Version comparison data
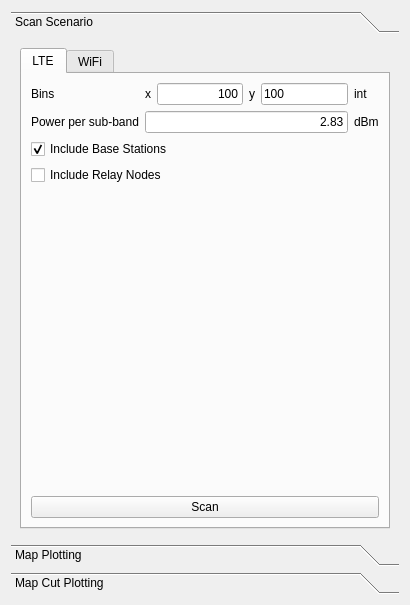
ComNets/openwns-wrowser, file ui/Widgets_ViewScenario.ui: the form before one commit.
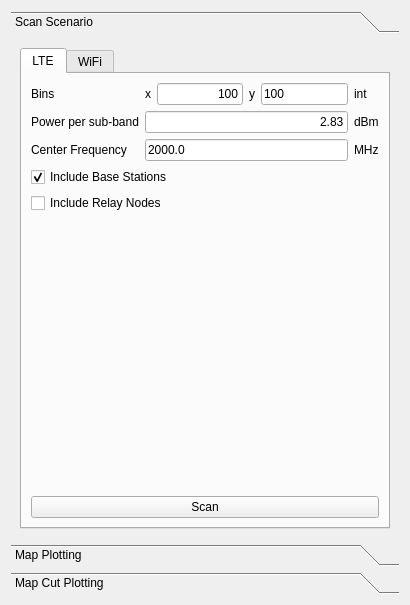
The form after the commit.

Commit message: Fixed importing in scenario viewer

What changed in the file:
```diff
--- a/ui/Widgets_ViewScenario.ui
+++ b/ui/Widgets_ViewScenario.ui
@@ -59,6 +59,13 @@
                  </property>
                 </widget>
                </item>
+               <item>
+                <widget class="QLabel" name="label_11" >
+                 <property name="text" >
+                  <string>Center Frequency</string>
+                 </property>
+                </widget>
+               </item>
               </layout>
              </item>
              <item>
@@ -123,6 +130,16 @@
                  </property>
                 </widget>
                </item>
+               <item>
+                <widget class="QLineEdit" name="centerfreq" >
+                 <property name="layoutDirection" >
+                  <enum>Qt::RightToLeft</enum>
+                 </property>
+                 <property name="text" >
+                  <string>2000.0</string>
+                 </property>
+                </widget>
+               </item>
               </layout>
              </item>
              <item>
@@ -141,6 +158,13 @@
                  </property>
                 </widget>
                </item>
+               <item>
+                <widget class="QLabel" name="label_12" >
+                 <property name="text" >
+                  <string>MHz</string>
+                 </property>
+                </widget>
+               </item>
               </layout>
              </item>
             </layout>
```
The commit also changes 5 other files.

# [EXERCISE PROMPT]
Before handing back the copy, remove the pictures; otherwise print the data exactly.

# [PROBLEM SOLUTION]
ComNets/openwns-wrowser, file ui/Widgets_ViewScenario.ui: the form before one commit.
The form after the commit.

Commit message: Fixed importing in scenario viewer

What changed in the file:
```diff
--- a/ui/Widgets_ViewScenario.ui
+++ b/ui/Widgets_ViewScenario.ui
@@ -59,6 +59,13 @@
                  </property>
                 </widget>
                </item>
+               <item>
+                <widget class="QLabel" name="label_11" >
+                 <property name="text" >
+                  <string>Center Frequency</string>
+                 </property>
+                </widget>
+               </item>
               </layout>
              </item>
              <item>
@@ -123,6 +130,16 @@
                  </property>
                 </widget>
                </item>
+               <item>
+                <widget class="QLineEdit" name="centerfreq" >
+                 <property name="layoutDirection" >
+                  <enum>Qt::RightToLeft</enum>
+                 </property>
+                 <property name="text" >
+                  <string>2000.0</string>
+                 </property>
+                </widget>
+               </item>
               </layout>
              </item>
              <item>
@@ -141,6 +158,13 @@
                  </property>
                 </widget>
                </item>
+               <item>
+                <widget class="QLabel" name="label_12" >
+                 <property name="text" >
+                  <string>MHz</string>
+                 </property>
+                </widget>
+               </item>
               </layout>
              </item>
             </layout>
```
The commit also changes 5 other files.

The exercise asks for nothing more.